>> >> providing default DNS resolver configuration (unless the user is a DNS
>> >> aficionado and overrides it), but there's currently no good way to
>> >> provide information required to identify and securely bootstrap a
>> >> connection to a resolver using DoT or DoH.
>> >>
>> >> This draft adds an option to provide a capability list for each
>> >> configured resolver. The three defined capabilities are TLS with SPKI
>> >> pin, TLS with ADN, HTTPS. The idea is that DHCP clients reads this
>> >> information and stores it similarly to resolver list and domain search
>> >> path for applications to read.

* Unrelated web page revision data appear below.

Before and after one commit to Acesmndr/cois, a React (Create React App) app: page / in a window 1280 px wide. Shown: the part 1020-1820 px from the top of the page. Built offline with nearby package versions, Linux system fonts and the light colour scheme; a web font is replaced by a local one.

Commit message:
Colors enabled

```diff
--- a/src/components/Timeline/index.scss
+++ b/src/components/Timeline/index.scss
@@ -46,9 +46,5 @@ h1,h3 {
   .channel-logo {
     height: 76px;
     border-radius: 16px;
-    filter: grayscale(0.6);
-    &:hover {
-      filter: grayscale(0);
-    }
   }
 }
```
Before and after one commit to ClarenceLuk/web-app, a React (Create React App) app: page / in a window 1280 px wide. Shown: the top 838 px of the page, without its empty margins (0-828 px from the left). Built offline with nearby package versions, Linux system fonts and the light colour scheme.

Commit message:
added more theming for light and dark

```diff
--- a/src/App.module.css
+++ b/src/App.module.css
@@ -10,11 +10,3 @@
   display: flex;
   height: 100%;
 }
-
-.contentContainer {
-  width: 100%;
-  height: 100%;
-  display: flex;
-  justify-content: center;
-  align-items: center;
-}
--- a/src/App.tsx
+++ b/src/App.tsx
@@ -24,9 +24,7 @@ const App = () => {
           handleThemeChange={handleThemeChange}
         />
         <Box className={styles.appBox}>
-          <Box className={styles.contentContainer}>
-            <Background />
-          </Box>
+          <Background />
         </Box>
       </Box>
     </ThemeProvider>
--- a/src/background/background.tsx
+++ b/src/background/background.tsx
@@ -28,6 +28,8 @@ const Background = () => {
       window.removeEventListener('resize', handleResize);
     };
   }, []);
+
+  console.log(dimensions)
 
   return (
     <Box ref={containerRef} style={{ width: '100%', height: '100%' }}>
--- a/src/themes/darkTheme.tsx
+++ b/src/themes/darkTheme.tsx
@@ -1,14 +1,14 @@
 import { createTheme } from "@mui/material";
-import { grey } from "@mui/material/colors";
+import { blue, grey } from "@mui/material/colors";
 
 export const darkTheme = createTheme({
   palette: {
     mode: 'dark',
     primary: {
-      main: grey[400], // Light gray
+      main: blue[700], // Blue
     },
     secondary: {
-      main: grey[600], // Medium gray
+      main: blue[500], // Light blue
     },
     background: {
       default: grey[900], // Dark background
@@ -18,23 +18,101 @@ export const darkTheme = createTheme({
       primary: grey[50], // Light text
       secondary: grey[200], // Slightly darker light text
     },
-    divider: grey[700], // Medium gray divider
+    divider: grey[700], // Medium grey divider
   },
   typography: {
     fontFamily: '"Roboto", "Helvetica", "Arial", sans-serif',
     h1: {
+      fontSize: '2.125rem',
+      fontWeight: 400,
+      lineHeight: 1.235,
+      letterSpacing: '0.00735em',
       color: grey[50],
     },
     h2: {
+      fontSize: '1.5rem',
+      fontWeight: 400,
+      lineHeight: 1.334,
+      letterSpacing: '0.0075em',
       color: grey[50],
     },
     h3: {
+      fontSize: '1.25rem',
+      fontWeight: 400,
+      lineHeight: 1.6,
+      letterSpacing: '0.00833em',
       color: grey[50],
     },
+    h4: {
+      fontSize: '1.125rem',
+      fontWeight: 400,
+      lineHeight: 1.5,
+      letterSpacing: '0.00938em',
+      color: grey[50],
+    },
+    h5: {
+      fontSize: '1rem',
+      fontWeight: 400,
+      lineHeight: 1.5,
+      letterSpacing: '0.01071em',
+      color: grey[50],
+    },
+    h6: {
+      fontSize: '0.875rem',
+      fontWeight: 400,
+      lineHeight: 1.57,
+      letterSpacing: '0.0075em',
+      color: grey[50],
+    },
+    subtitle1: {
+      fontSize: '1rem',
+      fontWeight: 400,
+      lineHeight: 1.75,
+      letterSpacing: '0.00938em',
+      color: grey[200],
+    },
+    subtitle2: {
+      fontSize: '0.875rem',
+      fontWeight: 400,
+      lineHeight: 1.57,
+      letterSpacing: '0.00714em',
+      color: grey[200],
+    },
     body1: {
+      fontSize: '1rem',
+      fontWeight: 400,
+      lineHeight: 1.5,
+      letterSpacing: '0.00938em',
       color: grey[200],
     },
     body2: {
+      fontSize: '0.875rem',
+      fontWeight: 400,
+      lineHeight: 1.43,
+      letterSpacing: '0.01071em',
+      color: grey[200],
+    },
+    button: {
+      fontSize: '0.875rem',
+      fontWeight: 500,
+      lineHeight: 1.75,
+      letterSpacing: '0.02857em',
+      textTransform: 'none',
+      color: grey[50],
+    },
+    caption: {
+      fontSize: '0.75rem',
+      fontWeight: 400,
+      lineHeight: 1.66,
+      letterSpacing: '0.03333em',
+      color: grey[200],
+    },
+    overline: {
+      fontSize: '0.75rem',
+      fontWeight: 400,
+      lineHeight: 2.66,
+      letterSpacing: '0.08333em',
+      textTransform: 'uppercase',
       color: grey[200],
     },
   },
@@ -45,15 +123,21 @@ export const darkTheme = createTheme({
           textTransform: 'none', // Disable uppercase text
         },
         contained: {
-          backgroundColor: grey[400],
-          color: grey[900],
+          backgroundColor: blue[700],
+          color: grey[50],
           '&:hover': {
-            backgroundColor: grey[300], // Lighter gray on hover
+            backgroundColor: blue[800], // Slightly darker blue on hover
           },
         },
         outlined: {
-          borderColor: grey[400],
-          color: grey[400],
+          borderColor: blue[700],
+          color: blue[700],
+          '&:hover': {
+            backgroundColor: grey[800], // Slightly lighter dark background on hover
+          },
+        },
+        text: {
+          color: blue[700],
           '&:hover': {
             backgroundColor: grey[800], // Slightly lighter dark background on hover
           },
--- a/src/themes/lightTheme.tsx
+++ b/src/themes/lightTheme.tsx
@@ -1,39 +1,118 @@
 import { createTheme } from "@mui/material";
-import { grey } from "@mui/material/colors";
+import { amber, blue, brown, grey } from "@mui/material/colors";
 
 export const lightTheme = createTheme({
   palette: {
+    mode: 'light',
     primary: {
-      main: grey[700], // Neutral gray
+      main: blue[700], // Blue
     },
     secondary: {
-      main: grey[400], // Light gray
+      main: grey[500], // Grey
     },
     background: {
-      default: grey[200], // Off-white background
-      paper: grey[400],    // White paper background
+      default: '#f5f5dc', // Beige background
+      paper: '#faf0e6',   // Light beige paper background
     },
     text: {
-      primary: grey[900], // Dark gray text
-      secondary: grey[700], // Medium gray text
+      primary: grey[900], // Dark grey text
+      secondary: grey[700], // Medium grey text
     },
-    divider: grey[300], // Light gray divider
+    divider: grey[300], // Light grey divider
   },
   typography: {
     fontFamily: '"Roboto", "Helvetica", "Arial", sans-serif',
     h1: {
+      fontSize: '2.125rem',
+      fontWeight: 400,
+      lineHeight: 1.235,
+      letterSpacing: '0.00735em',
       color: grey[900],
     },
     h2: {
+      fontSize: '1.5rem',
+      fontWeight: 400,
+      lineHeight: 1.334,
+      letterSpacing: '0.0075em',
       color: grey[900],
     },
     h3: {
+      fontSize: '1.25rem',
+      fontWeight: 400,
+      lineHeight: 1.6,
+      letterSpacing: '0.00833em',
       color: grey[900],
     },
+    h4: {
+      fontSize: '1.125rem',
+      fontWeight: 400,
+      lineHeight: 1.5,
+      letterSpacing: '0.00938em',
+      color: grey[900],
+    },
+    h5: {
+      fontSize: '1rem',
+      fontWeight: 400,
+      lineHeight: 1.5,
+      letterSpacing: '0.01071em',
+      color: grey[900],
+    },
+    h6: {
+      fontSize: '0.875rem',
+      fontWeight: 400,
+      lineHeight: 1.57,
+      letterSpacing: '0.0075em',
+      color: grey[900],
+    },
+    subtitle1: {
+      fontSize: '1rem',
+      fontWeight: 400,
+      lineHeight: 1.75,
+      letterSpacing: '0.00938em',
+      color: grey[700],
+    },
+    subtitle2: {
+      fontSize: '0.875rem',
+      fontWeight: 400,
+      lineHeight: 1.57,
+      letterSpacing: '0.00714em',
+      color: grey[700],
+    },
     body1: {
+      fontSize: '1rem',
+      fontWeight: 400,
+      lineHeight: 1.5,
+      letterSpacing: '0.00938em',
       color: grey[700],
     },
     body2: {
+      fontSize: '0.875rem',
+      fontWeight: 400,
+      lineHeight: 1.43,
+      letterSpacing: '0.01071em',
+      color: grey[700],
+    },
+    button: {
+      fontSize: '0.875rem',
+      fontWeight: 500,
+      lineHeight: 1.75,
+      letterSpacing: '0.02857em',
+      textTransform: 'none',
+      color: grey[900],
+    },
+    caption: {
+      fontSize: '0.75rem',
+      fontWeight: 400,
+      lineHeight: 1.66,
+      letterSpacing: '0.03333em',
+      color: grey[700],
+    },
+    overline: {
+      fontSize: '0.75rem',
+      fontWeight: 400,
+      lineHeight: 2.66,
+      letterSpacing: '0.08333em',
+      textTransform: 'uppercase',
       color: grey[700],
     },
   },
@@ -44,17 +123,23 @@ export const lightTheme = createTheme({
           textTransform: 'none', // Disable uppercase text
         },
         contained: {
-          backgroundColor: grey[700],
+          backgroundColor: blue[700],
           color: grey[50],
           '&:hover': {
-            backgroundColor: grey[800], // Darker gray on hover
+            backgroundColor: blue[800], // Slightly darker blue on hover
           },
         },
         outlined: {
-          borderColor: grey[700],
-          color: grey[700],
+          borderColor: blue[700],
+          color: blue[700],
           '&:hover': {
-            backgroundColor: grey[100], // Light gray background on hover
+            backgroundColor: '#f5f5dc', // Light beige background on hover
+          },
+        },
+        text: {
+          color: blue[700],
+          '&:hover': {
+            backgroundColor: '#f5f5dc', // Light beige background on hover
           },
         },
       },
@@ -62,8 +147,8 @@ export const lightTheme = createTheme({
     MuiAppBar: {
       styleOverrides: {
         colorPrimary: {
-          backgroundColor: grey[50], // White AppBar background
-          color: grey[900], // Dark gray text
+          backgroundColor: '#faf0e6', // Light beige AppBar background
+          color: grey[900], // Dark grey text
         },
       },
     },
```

Another possible solution for this is
>> >> to use the system of stamps from dnscrypt-proxy, but it's probably
>> >> less legible for clients and duplicates information that's already in
>> >> the recursive DNS nameservers DHCPv4/v6 option.
>> >>
>> >> The draft does not change the trust model, an end-user or an
>> >> application can still disregard DNS recursive nameserver list from
>> >> DHCP, for better or worse.
>> >>
>> >> Here's the draft:
>> >>
>> >>
>> >> https://github.com/vavrusa/draft-dhcp-dprive/blob/master/draft-dhcp-dprive.txt
>> >>
>> >> Marek
>> >>
>> >> [0]: https://trac.tools.ietf.org/html/rfc8310#section-7.3.1
>> >> [1]:
>> >>
>> >> https://download.dnscrypt.info/dnscrypt-resolvers/v2/public-resolvers.md
>> >>
>> >> _______________________________________________
>> >> DNSOP mailing list
>> >> DNSOP@ietf.org
>> >> https://www.ietf.org/mailman/listinfo/dnsop
>> >
>> >
>
>